They probably accidentally won "Mrs T" more votes in middle England than any of her own supporters. Students protesting against the fact that we were - brace yourself for this one - no longer allowed to claim unemployment benefit during college holidays? Forget it, Buster.
Jeremy Vine: Political apathy then set him in good stead for future journalism career
Our grants were slashed, our colleges creaked under the strain of new efficiencies, and around Durham the anger of miners was unleashed in a year-long national protest against pit closures. Students had an enemy - and you couldn't avoid her.
In a two-part series on BBC Radio 2, we are looking specifically at the music of the time and the way it was fuelled by the politics. It is fascinating stuff.
My song-writing hero, Elvis Costello, had started out with bitter broken-hearted songs like Lipstick Vogue - "You want to throw me away, well I'm not broken" - but Thatcher's first win in 1979 seemed to throw him into a lather of indignation which went on for at least 20 years.
Costello even sang, in Tramp the Dirt Down, a fantasy about dancing on her grave. I interviewed him recently and asked him if he meant it.
Labour-supporting musicians got together to form Red Wedge
"You bet. She is a war criminal," he replied unflinchingly.
Oh yes, the Falklands War. There was that, too. For folk rockers like Billy Bragg, the list of things to complain about was as long as the Beijing telephone directory.
Every gig I went to - even butter-wouldn't-melt Lloyd Cole is included in this - had a stand outside where they sold T-shirts showing a diagonal red stripe superimposed over Mrs Thatcher's face and the words Thatcherbusters emblazoned underneath. I never found out exactly what a Thatcherbuster was, but it did not sound pretty.
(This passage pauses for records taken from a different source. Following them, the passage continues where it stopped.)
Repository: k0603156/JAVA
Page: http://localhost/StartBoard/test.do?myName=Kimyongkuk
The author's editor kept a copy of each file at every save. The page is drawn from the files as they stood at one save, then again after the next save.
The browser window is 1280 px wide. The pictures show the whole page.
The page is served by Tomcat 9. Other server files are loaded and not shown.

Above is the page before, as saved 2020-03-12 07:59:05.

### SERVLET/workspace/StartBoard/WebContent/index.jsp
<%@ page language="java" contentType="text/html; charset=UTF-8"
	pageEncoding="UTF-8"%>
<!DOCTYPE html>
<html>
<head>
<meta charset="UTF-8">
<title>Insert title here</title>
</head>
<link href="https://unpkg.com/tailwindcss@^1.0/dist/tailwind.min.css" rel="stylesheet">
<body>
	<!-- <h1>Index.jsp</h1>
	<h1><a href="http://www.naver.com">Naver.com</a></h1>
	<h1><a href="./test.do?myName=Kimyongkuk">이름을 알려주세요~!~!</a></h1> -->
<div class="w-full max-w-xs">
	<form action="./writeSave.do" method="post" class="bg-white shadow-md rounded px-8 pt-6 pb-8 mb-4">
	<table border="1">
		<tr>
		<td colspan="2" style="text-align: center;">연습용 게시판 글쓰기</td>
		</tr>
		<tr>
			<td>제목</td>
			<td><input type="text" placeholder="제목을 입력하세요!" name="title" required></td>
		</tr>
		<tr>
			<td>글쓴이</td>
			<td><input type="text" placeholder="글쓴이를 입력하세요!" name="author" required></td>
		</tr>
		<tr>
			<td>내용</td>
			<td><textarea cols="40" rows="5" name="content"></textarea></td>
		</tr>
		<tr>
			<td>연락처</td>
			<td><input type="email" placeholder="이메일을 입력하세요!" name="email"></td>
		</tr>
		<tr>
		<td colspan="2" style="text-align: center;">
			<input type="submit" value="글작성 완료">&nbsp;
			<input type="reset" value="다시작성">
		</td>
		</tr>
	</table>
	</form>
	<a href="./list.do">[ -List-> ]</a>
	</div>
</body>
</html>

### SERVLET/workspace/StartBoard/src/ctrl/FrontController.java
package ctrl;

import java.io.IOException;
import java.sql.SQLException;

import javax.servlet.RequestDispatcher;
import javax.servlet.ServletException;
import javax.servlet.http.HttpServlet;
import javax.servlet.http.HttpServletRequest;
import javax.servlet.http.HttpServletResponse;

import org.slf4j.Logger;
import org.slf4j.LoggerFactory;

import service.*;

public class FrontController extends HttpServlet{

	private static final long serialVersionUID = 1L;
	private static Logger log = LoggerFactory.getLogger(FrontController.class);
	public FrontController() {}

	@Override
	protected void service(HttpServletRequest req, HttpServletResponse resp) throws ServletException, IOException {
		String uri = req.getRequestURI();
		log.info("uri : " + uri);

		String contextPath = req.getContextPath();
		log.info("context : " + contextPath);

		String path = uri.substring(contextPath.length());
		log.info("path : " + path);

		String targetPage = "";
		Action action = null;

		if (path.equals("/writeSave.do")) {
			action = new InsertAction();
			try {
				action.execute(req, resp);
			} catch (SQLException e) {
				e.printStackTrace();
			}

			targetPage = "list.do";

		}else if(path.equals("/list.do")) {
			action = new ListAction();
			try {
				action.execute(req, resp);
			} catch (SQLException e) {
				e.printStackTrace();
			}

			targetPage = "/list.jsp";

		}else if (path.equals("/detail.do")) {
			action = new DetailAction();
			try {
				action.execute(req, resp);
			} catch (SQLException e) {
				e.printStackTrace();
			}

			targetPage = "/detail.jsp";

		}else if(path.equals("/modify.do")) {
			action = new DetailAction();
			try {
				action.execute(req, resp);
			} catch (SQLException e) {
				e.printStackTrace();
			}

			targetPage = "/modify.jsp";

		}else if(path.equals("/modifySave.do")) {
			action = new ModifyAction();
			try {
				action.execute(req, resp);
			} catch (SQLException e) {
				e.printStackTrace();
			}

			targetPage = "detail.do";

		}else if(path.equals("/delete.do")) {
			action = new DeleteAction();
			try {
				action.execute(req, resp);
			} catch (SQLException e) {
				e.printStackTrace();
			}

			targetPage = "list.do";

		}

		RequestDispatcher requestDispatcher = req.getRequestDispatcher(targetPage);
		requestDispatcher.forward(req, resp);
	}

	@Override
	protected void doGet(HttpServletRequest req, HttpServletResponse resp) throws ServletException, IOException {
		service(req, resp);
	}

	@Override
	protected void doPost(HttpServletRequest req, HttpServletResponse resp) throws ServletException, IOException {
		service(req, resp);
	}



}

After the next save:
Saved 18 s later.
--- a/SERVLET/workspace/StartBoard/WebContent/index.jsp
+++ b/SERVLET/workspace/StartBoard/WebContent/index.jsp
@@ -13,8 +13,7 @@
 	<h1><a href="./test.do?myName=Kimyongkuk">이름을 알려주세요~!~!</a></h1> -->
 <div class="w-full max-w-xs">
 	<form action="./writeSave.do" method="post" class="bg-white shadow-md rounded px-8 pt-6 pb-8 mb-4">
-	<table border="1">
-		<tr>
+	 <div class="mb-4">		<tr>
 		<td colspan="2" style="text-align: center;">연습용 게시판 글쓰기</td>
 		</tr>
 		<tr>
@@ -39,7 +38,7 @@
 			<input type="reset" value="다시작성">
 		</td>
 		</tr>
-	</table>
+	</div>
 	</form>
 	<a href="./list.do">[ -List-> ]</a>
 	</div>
I have to mention Joy Division too. They never said her name but at the time they really were The Greatest Band in the World. Their bleak, screeching soundscapes summed up the hopelessness of the post-industrial north of England.
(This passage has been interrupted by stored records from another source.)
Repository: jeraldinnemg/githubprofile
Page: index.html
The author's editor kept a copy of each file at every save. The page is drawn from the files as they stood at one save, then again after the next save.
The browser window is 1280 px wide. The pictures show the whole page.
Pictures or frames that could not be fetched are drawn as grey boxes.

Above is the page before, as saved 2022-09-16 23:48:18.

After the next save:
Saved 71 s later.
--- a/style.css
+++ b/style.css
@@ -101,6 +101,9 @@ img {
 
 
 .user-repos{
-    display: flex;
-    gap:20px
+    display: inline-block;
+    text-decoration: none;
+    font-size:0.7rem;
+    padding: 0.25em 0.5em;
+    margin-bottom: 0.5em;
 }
That was gritty politics, too. The lead singer killed himself. Some of what happened around that time was indeed life or death; real life was very real indeed.
"While protest singers raged, a parallel force in pop seemed almost to mock them by accident"
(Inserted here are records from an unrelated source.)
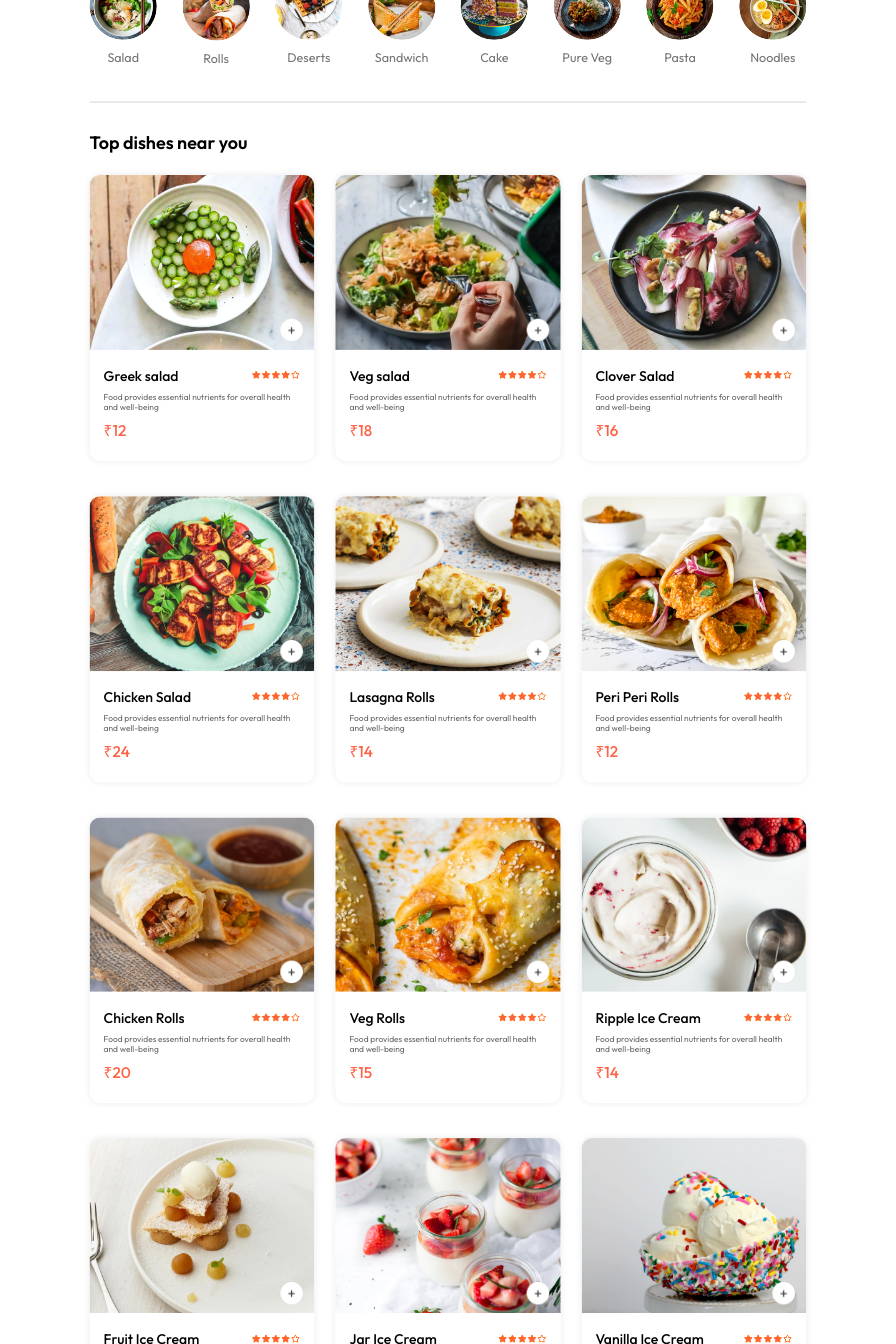
Repository: KartikChouhan03/food-delivery-app
Page: / (app in frontend/), after clicking the first element matching `button`
The author's editor kept a copy of each file at every save. The page is drawn from the files as they stood at one save, then again after the next save.
The browser window is 1280 px wide. The pictures show the part of the page from y = 777 to 2697 px (the page is 6025 px tall before and 1027 px after), at 70% of full size.
Some web fonts or font styles are not loaded; a fallback is used. The project was rebuilt for these pictures with package versions that can differ from the ones it lists, and the page was loaded fresh each time. Also part of the build but not shown: frontend/vite.config.js, frontend/src/pages/Cart/Cart.css, frontend/src/pages/Cart/Cart.jsx, frontend/src/pages/PlaceOrder/PlaceOrder.css, frontend/src/pages/PlaceOrder/PlaceOrder.jsx.

Above is the page before, as saved 2025-08-16 01:07:00.

### frontend/index.html
<!doctype html>
<html lang="en">
  <head>
    <meta charset="UTF-8" />
    <link rel="icon" type="image/svg+xml" href="" />
    <meta name="viewport" content="width=device-width, initial-scale=1.0" />
    <title>Foodify</title>
  </head>
  <body>
    <div id="root"></div>
    <script type="module" src="/src/main.jsx"></script>
  </body>
</html>

### frontend/src/main.jsx
import { createRoot } from 'react-dom/client'
import './index.css'
import App from './App.jsx'
import { BrowserRouter} from 'react-router-dom'
import StoreContextProvider from './context/StoreContext.jsx'


createRoot(document.getElementById('root')).render(
  <BrowserRouter>
    <StoreContextProvider>
      <App />
    </StoreContextProvider>
  </BrowserRouter>


)

### frontend/src/index.css

@import url('https://fonts.googleapis.com/css2?family=Montserrat:ital,wght@0,100..900;1,100..900&family=Outfit:wght@100..900&family=Playfair+Display:ital,wght@0,400..900;1,400..900&display=swap');


*{
  padding: 0;
  margin: 0;
  box-sizing: border-box;
  font-family: Outfit;
}

body{
  min-height: 100vh;
}

a{
  text-decoration: none;
  color: inherit;
}

.app{
  width: 80%;
  margin: auto;
}

@keyframes fadeIn{
  0%{
    opacity: 0;
  }
  100%{
    opacity: 1;
  }
}

### frontend/src/App.jsx
import React from 'react'
import Navbar from './components/Navbar/Navbar'
import { Route, Routes } from 'react-router-dom'
import Home from './pages/Home/Home'
import Cart from './pages/Cart/Cart'
import PlaceOrder from './pages/PlaceOrder/PlaceOrder'


const App = () => {
  return (
    <div className='app'>
      <Navbar/>
      <Routes>
        <Route path="/" element={<Home />} />
        <Route path="/cart" element={<Cart />} />
        <Route path="/order" element={<PlaceOrder/>} />
      </Routes>
    </div>
  )
}

export default App

### frontend/src/context/StoreContext.jsx
import { createContext, useEffect, useState } from "react";
import { food_list } from "../assets/assets";


export const StoreContext = createContext(null)

const StoreContextProvider = (props) =>{

    const [cartItems, setCartItems] = useState({});

    const addToCart =(itemId)=>{
        if(!cartItems[itemId]){
            setCartItems((prev)=>({...prev,[itemId]:1}))
        }
        else{
            setCartItems((prev)=>({...prev,[itemId]:prev[itemId]+1}))
        }
    }

    const removeFromCart =(itemId) =>{
        setCartItems((prev)=>({...prev,[itemId]:prev[itemId]-1}))
    }

    useEffect(()=>{
        console.log(cartItems);
    },[cartItems])


    const contextValue = {
        food_list,
        cartItems,
        setCartItems,
        addToCart,
        removeFromCart,
    }



    return (
        <StoreContext.Provider value ={contextValue}>
            {props.children}
        </StoreContext.Provider>
    )

}

export default StoreContextProvider;

### frontend/src/components/Navbar/Navbar.jsx
import React, { useState } from 'react'
import './Navbar.css'
import {assets} from '../../assets/assets.js'


const Navbar = () => {

  const [menu,setMenu] = useState("home");


  return (
    <div className='navbar'>
      <img className='logo' src={assets.logo} alt="" />
      <ul className='navbar-menu'>
        <li onClick={()=>setMenu("home")} className={menu==="home"?"active":""}>home</li>
        <li onClick={()=>setMenu("menu")} className={menu==="menu"?"active":""}>menu</li>
        <li onClick={()=>setMenu("mobile-app")} className={menu==="mobile-app"?"active":""}>mobile-app</li>
        <li onClick={()=>setMenu("contact-us")} className={menu==="contact-us"?"active":""}>contact us</li>
      </ul>
      <div className="navbar-right">
        <img src={assets.search_icon} alt="" />
        <div className='navbar-search-icon'>
          <img src={assets.basket_icon} alt="" />
          <div className='dot'></div>
        </div>
        <button>Sign in</button>
      </div>
    </div>
  )
}

export default Navbar

### frontend/src/pages/Home/Home.jsx
import React, { useState } from 'react'
import './Home.css'
import Header from '../../components/Header/Header'
import ExploreMenu from '../../components/ExploreMenu/ExploreMenu'
import FoodDisplay from '../../components/FoodDisplay/FoodDisplay'

const Home = () => {

    const [category,setCategory] = useState("All");

  return (
    <div>
      <Header/>
      <ExploreMenu category={category} setCategory={setCategory} />
      <FoodDisplay category={category}/>
    </div>
  )
}

export default Home

### frontend/src/components/Navbar/Navbar.css
.navbar{
    padding: 20px 0px;
    display: flex;
    justify-content: space-between;
    align-items: center;
}

.navbar .logo{
    width: 150px;
}

.navbar-menu{
    display: flex;
    list-style: none;
    gap: 20px;
    color: #49557e;
    font-size: 18px;
}

.navbar-right{
    display: flex;
    align-items: center;
    gap: 40px;
}

.navbar button{
    background: transparent;
    font-size: 16px;
    color: #49557e;
    border: 1px solid tomato;
    padding: 10px 30px;
    border-radius: 50px;
    cursor: pointer;
    transition: 0.4s;
}

.navbar button:hover{
    background-color: #fff4f2;
}

.navbar .active{
    padding-bottom: 2px;
    border-bottom: 2px solid #49557e;
}

.navbar li{
    cursor: pointer;
}

.navbar-search-icon {
    position: relative;
}

.navbar-search-icon .dot{
    position: absolute;
    min-width: 10px;
    min-height: 10px;
    background-color: tomato;
    border-radius:5px ;
    top: -8px;
    right: -8px;
}

### frontend/src/components/Header/Header.jsx
import React from 'react'
import './Header.css'

const Header = () => {
  return (
    <div className='header'>
      <div className="header-contents">
        <h2>Order your favourite food here</h2>
        <p>Choose from a diverse menu featuring a delectable array of dishes crafted with the finest ingredients and culinary expertise. Our mission is to statisfy your craving and elevate your dining experience, one delicious meal at a time.</p>
        <button>View Menu</button>
      </div>
    </div>
  )
}

export default Header

### frontend/src/components/ExploreMenu/ExploreMenu.jsx
import React from 'react'
import './ExploreMenu.css'
import { menu_list } from '../../assets/assets.js'


const ExploreMenu = ({category,setCategory}) => {
  return (
    <div className='explore-menu' id='explore-menu'>
      <h1>Explore our menu</h1>
      <p className='explore-menu-text'>Choose from a diverse menu featuring a delectable array of dishes crafted with the finest ingredients and culinary expertise. Our mission is to statisfy your craving and elevate your dining experience, one delicious meal at a time. </p>
      <div className='explore-menu-list'>
        {menu_list.map((item, index)=>{
            return(
                <div onClick={()=>setCategory(prev=>prev===item.menu_name?"All":item.menu_name)} key={index} className="explore-menu-list-item">
                    <img className={category===item.menu_name?"active":""} src={item.menu_image} alt="" />
                    <p>{item.menu_name}</p>
                </div>
            )
        })}
      </div>
      <hr />
    </div>
  )
}

export default ExploreMenu

### frontend/src/components/FoodDisplay/FoodDisplay.jsx
import React, { useContext } from 'react'
import './FoodDisplay.css'
import { StoreContext } from '../../context/StoreContext'
import FoodItem from '../FoodItem/FoodItem'


const FoodDisplay = (category) => {

    const {food_list} = useContext(StoreContext)

  return (
    <div className='food-display' id='food-display'>
       <h2>Top dishes near you</h2>
       <div className="food-display-list">
        {food_list.map((item,index)=>{
          if(category="All" || category===item.category){
            return <FoodItem key={index} id={item._id} name={item.name} description={item.description} price= {item.price} image={item.image}/>
          }
        })}
       </div>
    </div>
  )
}

export default FoodDisplay

### frontend/src/components/Header/Header.css
.header{
    height: 34vw;
    margin: 30px auto;
    background:url('./header_img.png') no-repeat ;
    background-size: contain;
    position: relative;
}

.header-contents{
    position: absolute;
    display: flex;
    flex-direction: column;
    align-items: start;
    gap: 1.5vw;
    max-width: 50%;
    bottom: 10%;
    left: 6vw;
    animation:fadeIn 3s;
}

.header-contents h2{
    font-weight: 500;
    color:white;
    font-size: max(4.5vw, 22px) ;

}

.header-contents p{
    color: white;
    font-size: 1vw;
}

.header-contents button{
    border: none;
    color: #747474;
    font-weight: 500;
    padding: 1vw 2.3vw;
    background-color: white;
    font-size: max(1vw,13px);
    border-radius:50px ;
}

### frontend/src/components/ExploreMenu/ExploreMenu.css
.explore-menu{
    display: flex;
    flex-direction: column ;
    gap: 20px;
}

.explore-menu h1{
    color: #262626;
    font-weight: 500;
}

.explore-menu-text{
    max-width: 60%;
    columns: #808080;
}

.explore-menu-list{
    display: flex;
    justify-content: space-between;
    align-items: center;
    gap: 30px;
    text-align: center;
    margin: 20px 0px;
    overflow: scroll;
}

.explore-menu-list::-webkit-scrollbar{
    display: none;
}

.explore-menu-list-item img{
    width: 7.5vw;
    min-width: 80px;
    cursor: pointer;
    border-radius: 50%;
    transition: 0.3s;
}

.explore-menu-list-item p {
    margin-top: 10px;
    color: #747474;
    font-size: max(1.4vw,16px);
    cursor: pointer;
}

.explore-menu hr{
    margin: 10px 0px;
    height: 2px;
    background-color: #e2e2e2;
    border: none;
}

.explore-menu-list-item .active{
    border: 4px solid tomato;
    padding: 32;
}

### frontend/src/components/FoodDisplay/FoodDisplay.css
.food-display{
    margin-top: 30px;
}

.food-display h2{
    font-size: max(2vw,24px);
    font-weight: 600;
}

.food-display-list{
    display: grid;
    grid-template-columns: repeat(auto-fill,minmax(240px,1fr));
    margin-top: 30px;
    gap:30px;
    row-gap: 50px;
}

### frontend/src/components/FoodItem/FoodItem.jsx
import React, { useContext} from 'react'
import './FoodItem.css'
import { assets } from '../../assets/assets'
import { StoreContext } from '../../context/StoreContext'

const FoodItem = ({id, name, price, description, image}) => {


  const {cartItems,addToCart, removeFromCart} = useContext(StoreContext);


  return (
    <div className='food-item'>
      <div className="food-item-img-container">
        <img className="food-item-image" src={image} alt={name} />
        {
          !cartItems[id]
            ? <img className='add' onClick={()=>addToCart(id)} src={assets.add_icon_white}/> :
              <div className='food-item-counter'>
                <img onClick={()=>removeFromCart(id)} src={assets.remove_icon_red} alt="" />
                <p>{cartItems[id]}</p>
                <img onClick={()=>addToCart(id)} src={assets.add_icon_green} alt="" />
              </div>
        }
      </div>
      <div className="food-item-info">
        <div className="food-item-name-rating">
            <p>{name}</p>
            <img src={assets.rating_starts} alt="rating" />
        </div>
        <p className="food-item-desc">{description}</p>
        <p className="food-item-price">₹{price}</p>
      </div>
    </div>
  )
}

export default FoodItem

### frontend/src/components/FoodItem/FoodItem.css
.food-item{
    width: 100%;
    margin: auto;
    border-radius:15px ;
    box-shadow: 0px 0px 10px #00000015;
    transition: 0.3s;
    animation: fadeIn 1s;
}

.food-item-image{
    width: 100%;
    border-radius:15px 15px 0px 0px ;
}

.food-item-info{
    padding: 20px;
}

.food-item-name-rating{
    display: flex;
    justify-content: space-between;
    margin-bottom: 10px;
    align-items: center;
}

.food-item-name-rating p{
    font-size: 20px;
    font-weight: 500;
}

.food-item-name-rating img{
    width: 70px;
}

.food-item-desc{
    color: #676767;
    font-size: 12px;
}

.food-item-price{
    color: tomato;
    font-size: 22px;
    font-weight: 500;
    margin: 10px 0px;
}

.food-item-img-container{
    position: relative;
}

.food-item-img-container .add{
    width: 35px ;
    position: absolute;
    bottom: 15px;
    right: 15px;
    cursor: pointer;
    border-radius: 50%;
}

.food-item-counter{
    position: absolute;
    bottom: 15px;
    right: 15px;
    display: flex;
    align-items: center;
    gap: 10px;
    padding: 6px;
    border-radius:50px ;
    background-color: white;
}

.food-item-counter img{
    width: 30px;
}

Loaded but not shown: frontend/src/assets/assets.js (350 lines, source omitted); frontend/src/pages/Home/Home.css (no stored copy; drawn as an empty file)

After the next save:
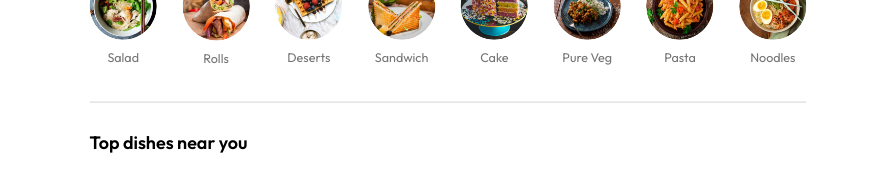
Saved 15 s later.
--- a/frontend/src/components/FoodDisplay/FoodDisplay.jsx
+++ b/frontend/src/components/FoodDisplay/FoodDisplay.jsx
@@ -13,7 +13,7 @@ const FoodDisplay = (category) => {
        <h2>Top dishes near you</h2>
        <div className="food-display-list">
         {food_list.map((item,index)=>{
-          if(category="All" || category===item.category){
+          if(category==="All" || category===item.category){
             return <FoodItem key={index} id={item._id} name={item.name} description={item.description} price= {item.price} image={item.image}/>
           }
         })}

After the save that followed:
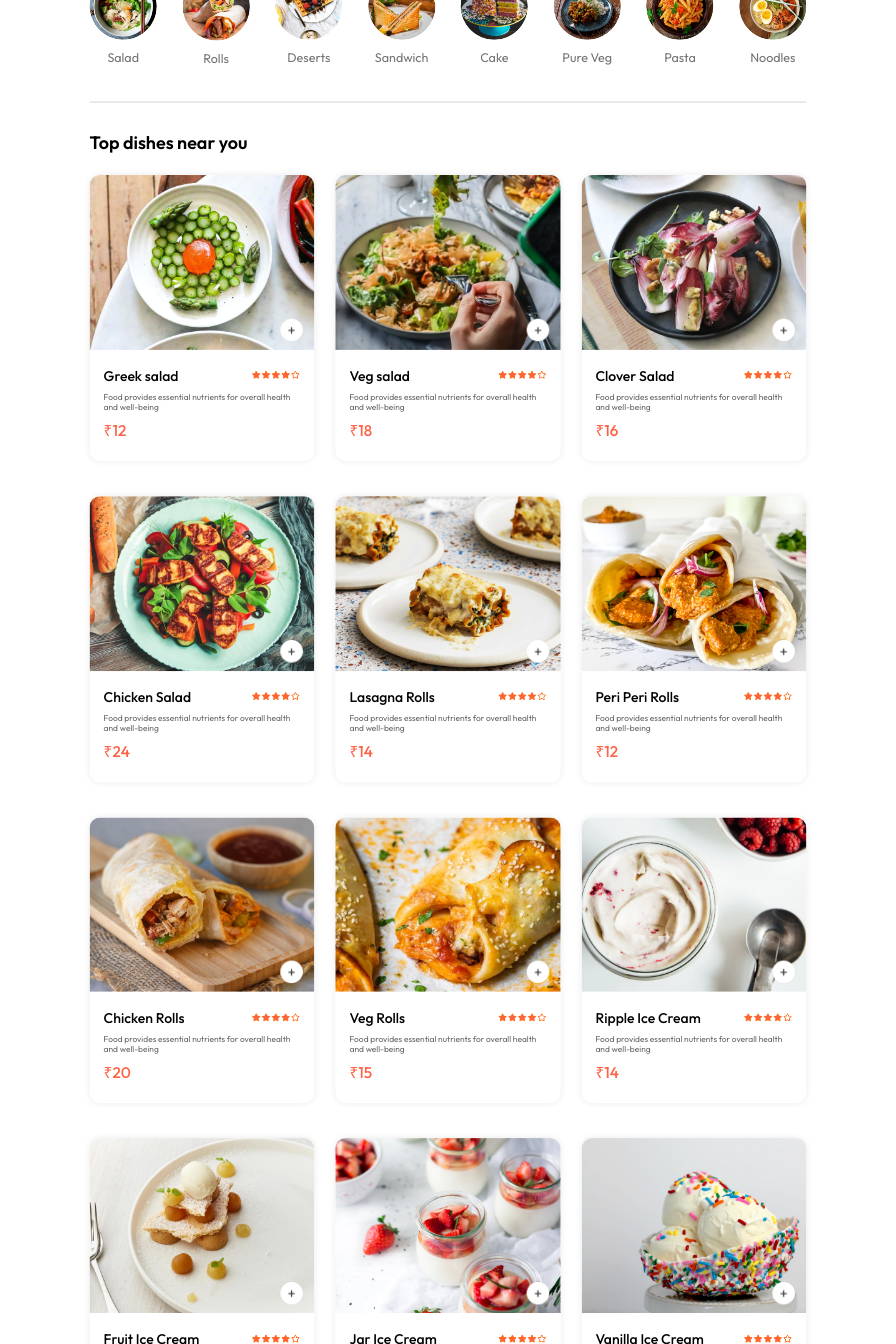
Saved 105 s later.
--- a/frontend/src/components/FoodDisplay/FoodDisplay.jsx
+++ b/frontend/src/components/FoodDisplay/FoodDisplay.jsx
@@ -4,7 +4,7 @@ import { StoreContext } from '../../context/StoreContext'
 import FoodItem from '../FoodItem/FoodItem'
 
 
-const FoodDisplay = (category) => {
+const FoodDisplay = ({category}) => {
 
     const {food_list} = useContext(StoreContext)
Me? I muddled on, dragging myself out of bed for lectures but not for marches - strangely, my apathy would set me in good stead for a future career in journalism, where not taking sides is seen as a professional skill.
But how I loved the music. My favourite pop stars got together as Red Wedge to support the Labour opposition, although once again it seemed to be a case of assembling the 50 people most likely to make the rest of the country vote Conservative; after Labour's third defeat in 1987, they quietly burned the tambourines.
And there was another side. While protest singers raged, a parallel force in pop seemed almost to mock them by accident.
Thatcherism on vinyl
The New Romantics; bands like Spandau Ballet, Duran Duran, Dead or Alive, Visage and - ahem - A Flock of Seagulls, wrote escapist songs that were so many miles from closing pits and dole queues they could have been from another planet.
Paul Weller's transmogrification from The Jam singer (snarly) to Style Council frontman (sugary) embodied the shift.
The lyrics of bands like Duran Duran epitomised Tory values
Duran Duran's most famous line: "Her name is Rio and she dances on the sand," seemed to translate as: "I've made a lot of cash under Thatcher and now I'm going to splash it out on a bird whose bikini is falling off."
With their high-stacked hairstyles and flashguns bouncing off limousine bumpers, the New Romantics celebrated low taxation, enterprise and the power of the individual spirit. They were also rather silly. But possibly without meaning to, they had printed the essential values of Thatcherism on vinyl.
Did she notice any of this? I reckon not. I can imagine Thatcher now, stuck in that top room at No 10, working till three in the morning with a glass of whisky at her elbow, cabinet papers spread across her lap.
She changed the country, but maybe she never realised how much she changed our music.
Jeremy Vine's documentary Stand Down Margaret is on Tuesday 16 and 23 June at 2230 BST on BBC Radio 2.